*** Opening of ENTRIES SHOWN ***

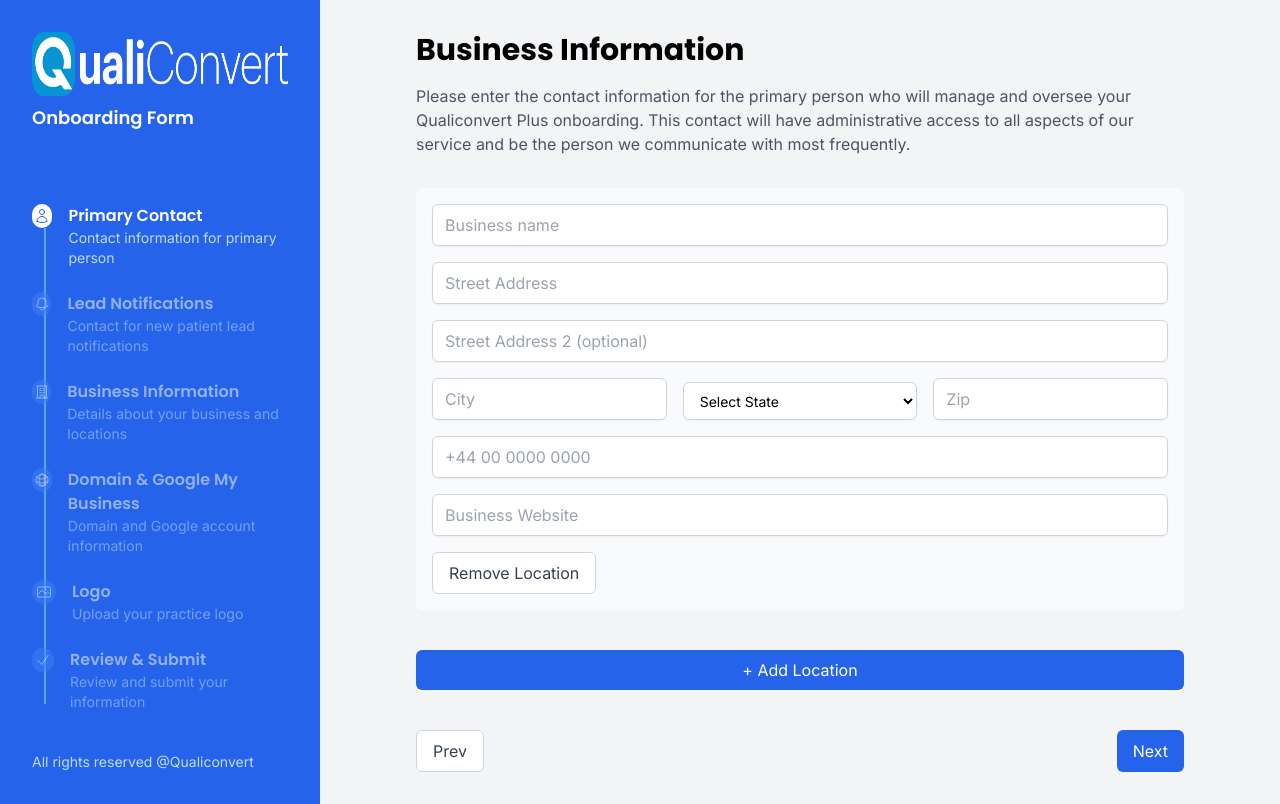
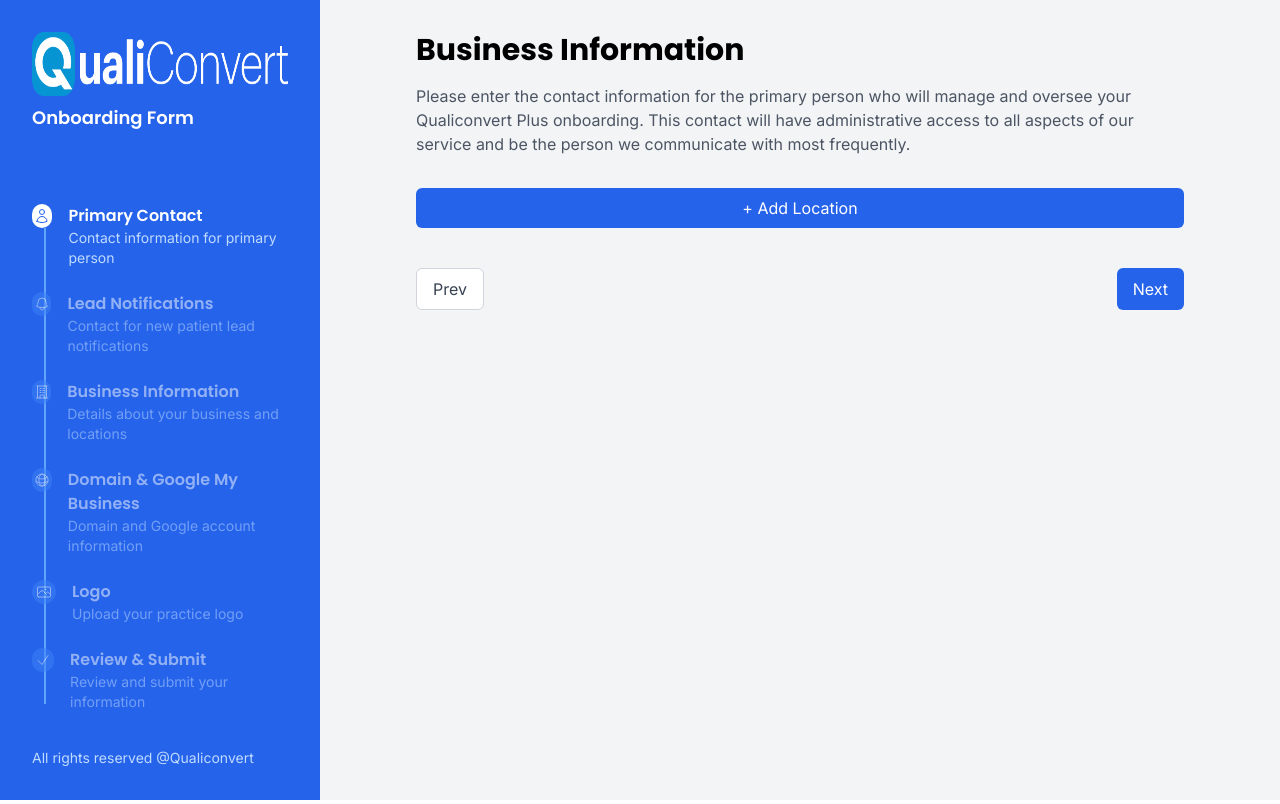
Before and after one commit to SolarisQuests/qualiconvert-onboarding-form, a React (Create React App) app: page /step3 in a window 1280 px wide. Built offline with nearby package versions, Linux system fonts and the light colour scheme.

Commit message:
change in step 3

```diff
--- a/src/components/Step3.js
+++ b/src/components/Step3.js
@@ -31,7 +31,7 @@ const LocationFields = ({ location, updateLocation, removeLocation, errors }) =>
         placeholder="City"
         required
       />
-      <select
+      {/* <select
         value={location.state}
         onChange={(e) => updateLocation('state', e.target.value)}
         className="mt-1 block w-full py-2 px-3 border border-gray-300 bg-white rounded-md shadow-sm focus:outline-none focus:ring-indigo-500 focus:border-indigo-500 sm:text-sm"
@@ -41,7 +41,7 @@ const LocationFields = ({ location, updateLocation, removeLocation, errors }) =>
         {US_STATES.map(state => (
           <option key={state} value={state}>{state}</option>
         ))}
-      </select>
+      </select> */}
       <Input
         value={location.zip}
         onChange={(e) => updateLocation('zip', e.target.value)}
@@ -100,14 +100,14 @@ const Step3 = ({ formData, updateFormData, nextStep, prevStep }) => {
     e.preventDefault();
     const newErrors = {};
 
-    locations.forEach((location, index) => {
-      if (!validatePhone(location.phone)) {
-        newErrors[`phone_${index}`] = "Please enter a valid US phone number";
-      }
-      if (!validateZip(location.zip)) {
-        newErrors[`zip_${index}`] = "Please enter a valid US ZIP code";
-      }
-    });
+    // locations.forEach((location, index) => {
+    //   if (!validatePhone(location.phone)) {
+    //     newErrors[`phone_${index}`] = "Please enter a valid US phone number";
+    //   }
+    //   if (!validateZip(location.zip)) {
+    //     newErrors[`zip_${index}`] = "Please enter a valid US ZIP code";
+    //   }
+    // });
 
     if (Object.keys(newErrors).length === 0) {
       updateFormData({ locations });
@@ -126,7 +126,7 @@ const Step3 = ({ formData, updateFormData, nextStep, prevStep }) => {
         person we communicate with most frequently.
       </p>
       <form onSubmit={handleSubmit} className="space-y-6">
-        {locations.map((location, index) => (
+        {/* {locations.map((location, index) => (
           <LocationFields
             key={index}
             location={location}
@@ -137,7 +137,7 @@ const Step3 = ({ formData, updateFormData, nextStep, prevStep }) => {
               zip: errors[`zip_${index}`]
             }}
           />
-        ))}
+        ))} */}
         <Button type="button" onClick={addLocation} className="w-full">+ Add Location</Button>
         <div className="flex justify-between pt-4">
           <Button type="button" onClick={prevStep} variant="outline">Prev</Button>
```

*** Close of ENTRIES SHOWN ***

ABOUT THIS TASK:
All of the lines above should be retyped precisely, apart from the pictures.

ANSWER BELOW:
Before and after one commit to SolarisQuests/qualiconvert-onboarding-form, a React (Create React App) app: page /step3 in a window 1280 px wide. Built offline with nearby package versions, Linux system fonts and the light colour scheme.

Commit message:
change in step 3

```diff
--- a/src/components/Step3.js
+++ b/src/components/Step3.js
@@ -31,7 +31,7 @@ const LocationFields = ({ location, updateLocation, removeLocation, errors }) =>
         placeholder="City"
         required
       />
-      <select
+      {/* <select
         value={location.state}
         onChange={(e) => updateLocation('state', e.target.value)}
         className="mt-1 block w-full py-2 px-3 border border-gray-300 bg-white rounded-md shadow-sm focus:outline-none focus:ring-indigo-500 focus:border-indigo-500 sm:text-sm"
@@ -41,7 +41,7 @@ const LocationFields = ({ location, updateLocation, removeLocation, errors }) =>
         {US_STATES.map(state => (
           <option key={state} value={state}>{state}</option>
         ))}
-      </select>
+      </select> */}
       <Input
         value={location.zip}
         onChange={(e) => updateLocation('zip', e.target.value)}
@@ -100,14 +100,14 @@ const Step3 = ({ formData, updateFormData, nextStep, prevStep }) => {
     e.preventDefault();
     const newErrors = {};
 
-    locations.forEach((location, index) => {
-      if (!validatePhone(location.phone)) {
-        newErrors[`phone_${index}`] = "Please enter a valid US phone number";
-      }
-      if (!validateZip(location.zip)) {
-        newErrors[`zip_${index}`] = "Please enter a valid US ZIP code";
-      }
-    });
+    // locations.forEach((location, index) => {
+    //   if (!validatePhone(location.phone)) {
+    //     newErrors[`phone_${index}`] = "Please enter a valid US phone number";
+    //   }
+    //   if (!validateZip(location.zip)) {
+    //     newErrors[`zip_${index}`] = "Please enter a valid US ZIP code";
+    //   }
+    // });
 
     if (Object.keys(newErrors).length === 0) {
       updateFormData({ locations });
@@ -126,7 +126,7 @@ const Step3 = ({ formData, updateFormData, nextStep, prevStep }) => {
         person we communicate with most frequently.
       </p>
       <form onSubmit={handleSubmit} className="space-y-6">
-        {locations.map((location, index) => (
+        {/* {locations.map((location, index) => (
           <LocationFields
             key={index}
             location={location}
@@ -137,7 +137,7 @@ const Step3 = ({ formData, updateFormData, nextStep, prevStep }) => {
               zip: errors[`zip_${index}`]
             }}
           />
-        ))}
+        ))} */}
         <Button type="button" onClick={addLocation} className="w-full">+ Add Location</Button>
         <div className="flex justify-between pt-4">
           <Button type="button" onClick={prevStep} variant="outline">Prev</Button>
```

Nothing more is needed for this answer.